- - Thursday, March 19, 2015

The warming weather triggers spring allergy season. Yes, you read that correctly – spring allergies. In fact it is expected to arrive earlier for most of our nation this year. But how is that possible when we have been battling winter storms and blizzards … into March? And how do we suddenly switch gears from gloves, hats and thermals to making sure we carry plenty of tissue to dab our eyes and blow our nose?

Dr. Nina’s What You Need To Know: About Allergy Season & How To Survive It

What is pollen? It is the fertilizing element of flowering trees, grass, and weeds. It is lightweight, and thereby easily carried by the wind over large distances. Unfortunately, for seasonal allergy sufferers, this also allows it to readily land on our nostrils and enter our lungs.

How does pollen cause allergies? For some, our body sees pollen as a foreign invader and mounts an offense against it by releasing chemicals such as histamine or leukotrienes. These fancy, hard to pronounce (and spell) chemicals try to exorcise the foreign invader. Although a clever disposal system, it results in agony for those who suffer from seasonal allergies with symptoms that may include: sneezing; wheezing; nasal congestion; coughing; itchy, watery eyes; runny nose; and itchy throat to name a few.

What are some tips to survive allergy season?

• Reduce our exposure to triggers
• Wear a large brim hat, cap and large sunglasses when outdoors to block pollen from making contact with our hair and eyes
• Consider exercising indoors, particularly during peak pollen hours, which run midday to afternoon
• And remember, a weakened immune system increases our chances of allergic reactions – so manage the stresses in our life (or at least the way we react to it) which will help to keep our immune system strong

• Keep indoor air, furniture and bedding clean
• Change our clothes and take a shower as soon as we get home, as well as park our shoes at the door, so that we do not transport pollen indoors
• Close windows at night or when the pollen count is high
• Use the air conditioning in our house or car
• Change our air filters and choose high-efficiency particulate air (HEPA) filters.
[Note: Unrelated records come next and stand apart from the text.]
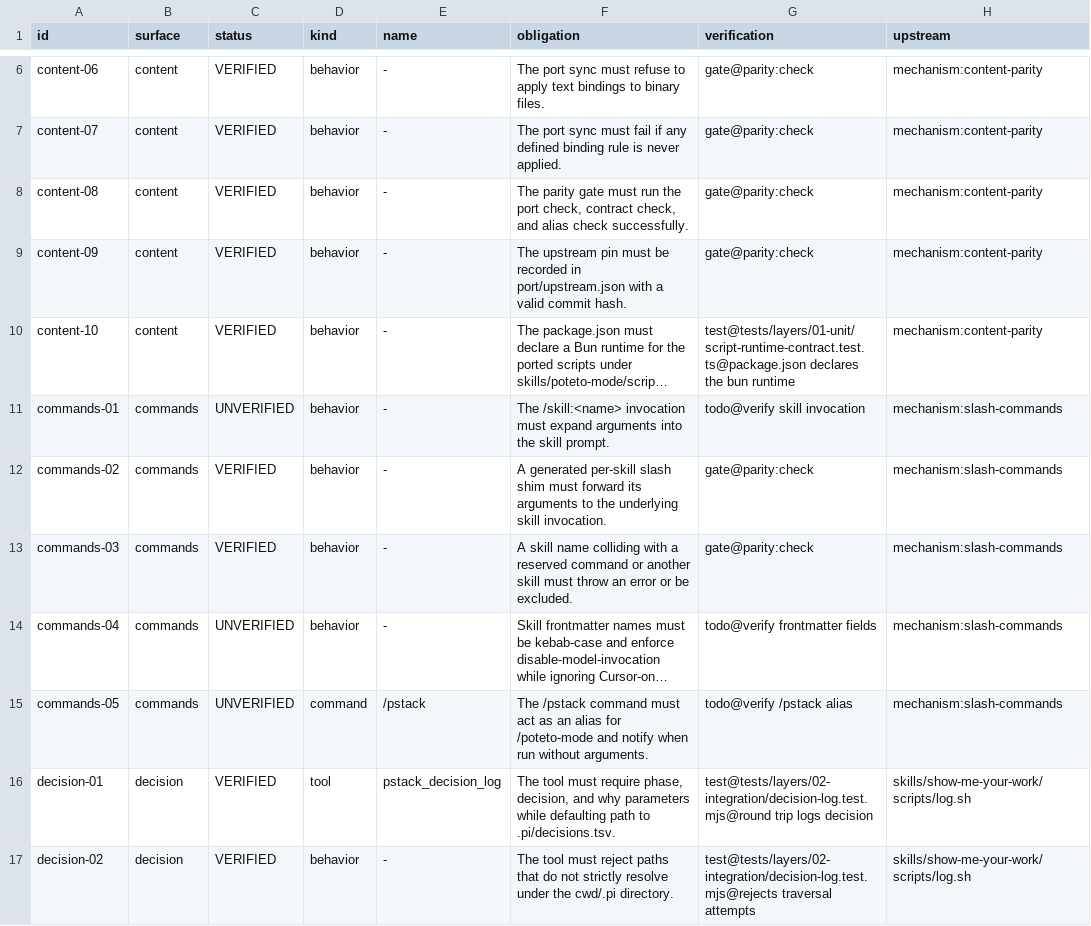
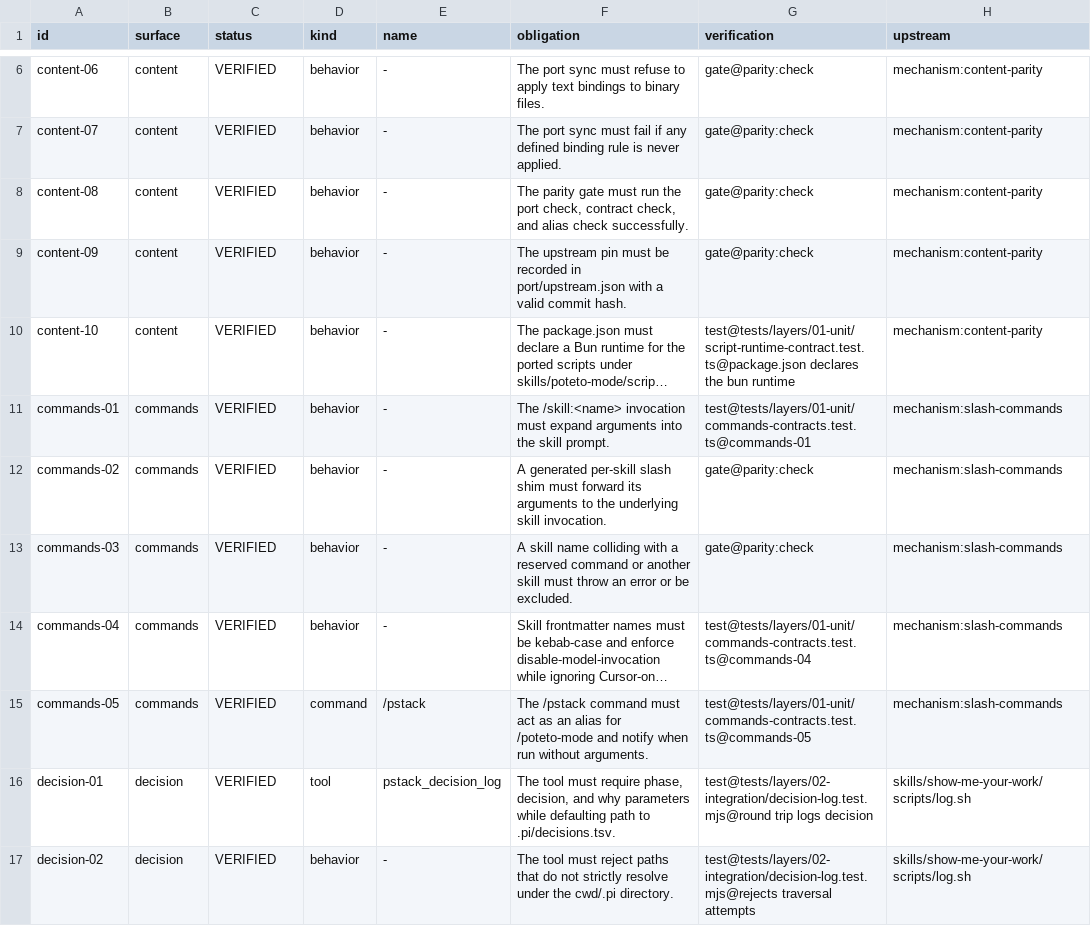
Before and after one commit to just-joshn/pi-pstack, a TSV file: spec/contracts/content.tsv, drawn as a sheet; only a part is shown, gaps mark what is left out; long unchanged cells end in …; the diff names each change by its address in the sheet, - before the commit and + after, or states it on an @@ line.

```diff
--- a/spec/contracts/content.tsv
+++ b/spec/contracts/content.tsv
-C11 (status): UNVERIFIED
+C11 (status): VERIFIED
-G11 (verification): todo@verify skill invocation
+G11 (verification): test@tests/layers/01-unit/commands-contracts.test.ts@commands-01
-C14:C15 (status): UNVERIFIED
+C14:C15 (status): VERIFIED
-G14 (verification): todo@verify frontmatter fields
+G14 (verification): test@tests/layers/01-unit/commands-contracts.test.ts@commands-04
-G15 (verification): todo@verify /pstack alias
+G15 (verification): test@tests/layers/01-unit/commands-contracts.test.ts@commands-05
```
Also changed, not shown: spec/contracts/companions.tsv, spec/contracts/core.tsv, 2 other files.
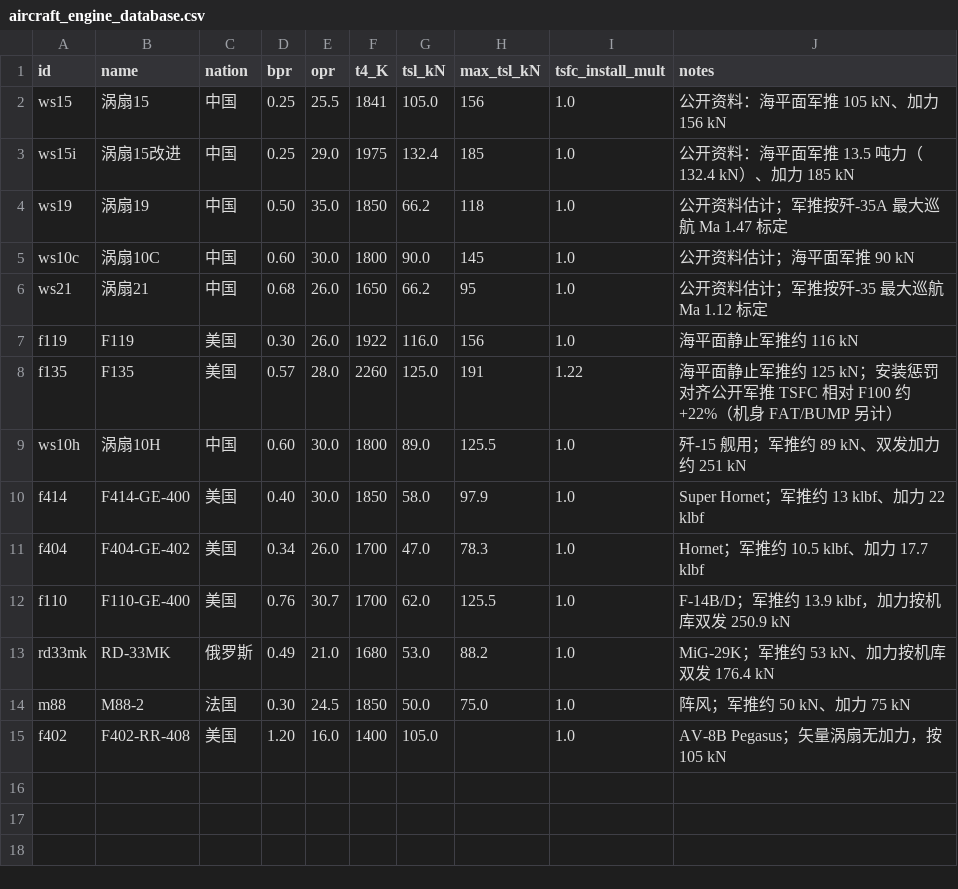
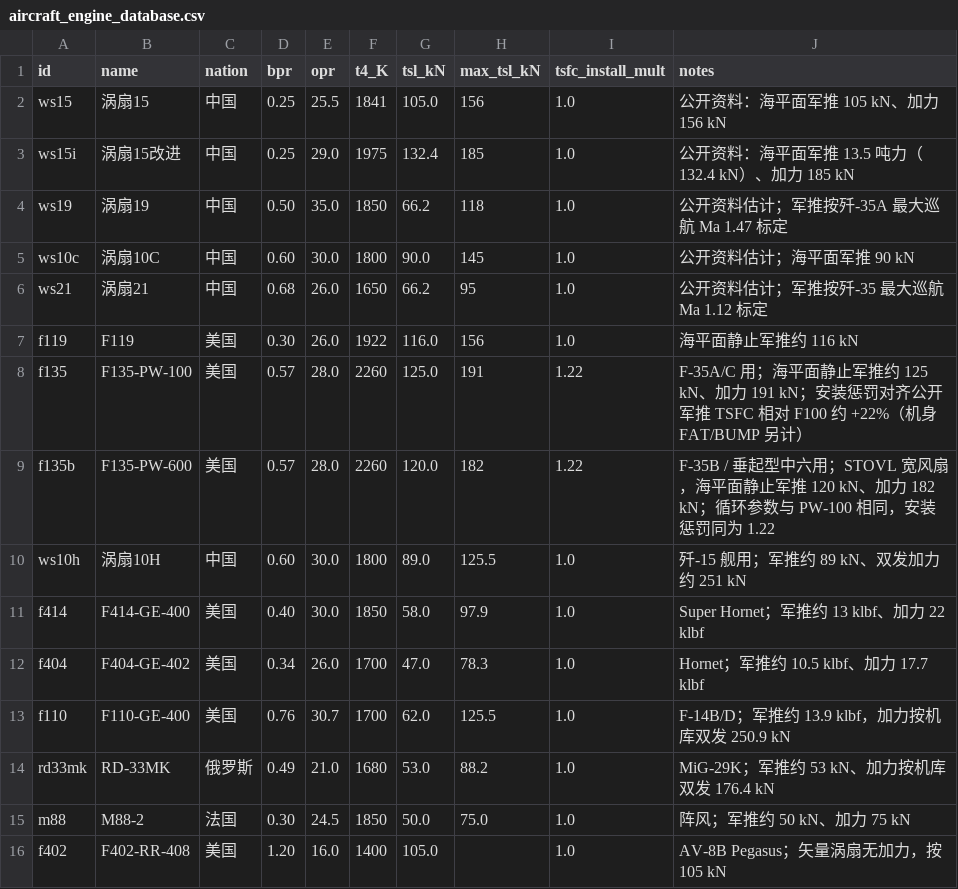
Before and after one commit to xtxsinan-lgtm/military_simulators, a CSV file: data/aircraft_engine_database.csv, drawn as a sheet.

```diff
--- a/data/aircraft_engine_database.csv
+++ b/data/aircraft_engine_database.csv
@@ -7,3 +7,4 @@ ws21,涡扇21,中国,0.68,26.0,1650,66.2,95,1.0,公开资料估计；军推按
 f119,F119,美国,0.30,26.0,1922,116.0,156,1.0,海平面静止军推约 116 kN
-f135,F135,美国,0.57,28.0,2260,125.0,191,1.22,海平面静止军推约 125 kN；安装惩罚对齐公开军推 TSFC 相对 F100 约 +22%（机身 FAT/BUMP 另计）
+f135,F135-PW-100,美国,0.57,28.0,2260,125.0,191,1.22,F-35A/C 用；海平面静止军推约 125 kN、加力 191 kN；安装惩罚对齐公开军推 TSFC 相对 F100 约 +22%（机身 FAT/BUMP 另计）
+f135b,F135-PW-600,美国,0.57,28.0,2260,120.0,182,1.22,F-35B / 垂起型中六用；STOVL 宽风扇，海平面静止军推 120 kN、加力 182 kN；循环参数与 PW-100 相同，安装惩罚同为 1.22
 ws10h,涡扇10H,中国,0.60,30.0,1800,89.0,125.5,1.0,歼-15 舰用；军推约 89 kN、双发加力约 251 kN
```
Also changed, not shown: data/aircraft_database.csv, 15 other files.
They are specially designed to trap pollen and dust and can provide much needed relief from pollen inside our homes
• After pets go outdoors, wipe them down before letting them back in the house

Home remedies
• Breathing steam is refreshing, soothes irritated sinuses and helps rid the nasal passages of mucus — and it’s simple. Just boil several cups of water and pour into a big bowl. Lean over the bowl and drape a towel over our head. Breathe gently for 5-10 minutes.
• Saline sprays are a simple and effective method to “flush” pollen out of our nasal passages, thin and clear mucus, and fight off the drying effects of other prescription allergy medications. Saline nasal sprays are available at most pharmacies, but can also be made by mixing a teaspoon of salt into 1 quart of distilled (or boiled) water and using a baby aspirator to administer it (once the water cools).
• Neti pots are typically made of ceramic or plastic and can best be described as a cross between a small teapot and Aladdin’s magic lamp. They use a similar mechanism to saline sprays where we rinse our nasal cavities with a saline solution to “flush” pollen out and soften mucus. The difference is that instead of squeezing a bottle, the “snout” of the pot delivers the saline solution.
• Don’t wait! If last year’s allergy season was memorably problematic to us, let’s prevent a repeat performance by starting treatment early — even before symptoms set in. In medicine, this intention to prevent is termed “prophylaxis.” In plain terms, it’s just smart thinking to get ahead of the problem. Whether it is antihistamines, nasal sprays, prescription pills or other over-the-counter medications, consider starting them sooner rather than later. And remember not to stop because we are doing fine.

Unfortunately, this may mean starting them now and continuing into October. However, preventing our allergies from getting picked up for another season may make it worthwhile.

And yes, sometimes there is confusion this time of year if our runny nose is because of a cold, flu or allergies. The changing weather can affect our health. If we experience any type of fever, sore throat or runny nose with a yellowish discharge that is most likely a cold. However, if we experience a runny nose with a clear discharge, coughing, watery eyes or sneezing then allergies could be the culprit. Understanding the difference can have a huge impact on our recovery time.

As the sunshine lengthens our days, we say farewell to those winter blues, dangerous frigid temperatures and flu season. Let the turning of the season be filled with blessings of being symptom free, not “bless you’s” from our sneezing.

Copyright © 2018 The Washington Times, LLC. Click here for reprint permission.

The Washington Times Comment Policy

The Washington Times is switching its third-party commenting system from Disqus to Spot.IM. You will need to either create an account with Spot.im or if you wish to use your Disqus account look under the Conversation for the link "Have a Disqus Account?". Please read our Comment Policy before commenting.


Click to Read More and View Comments

Click to Hide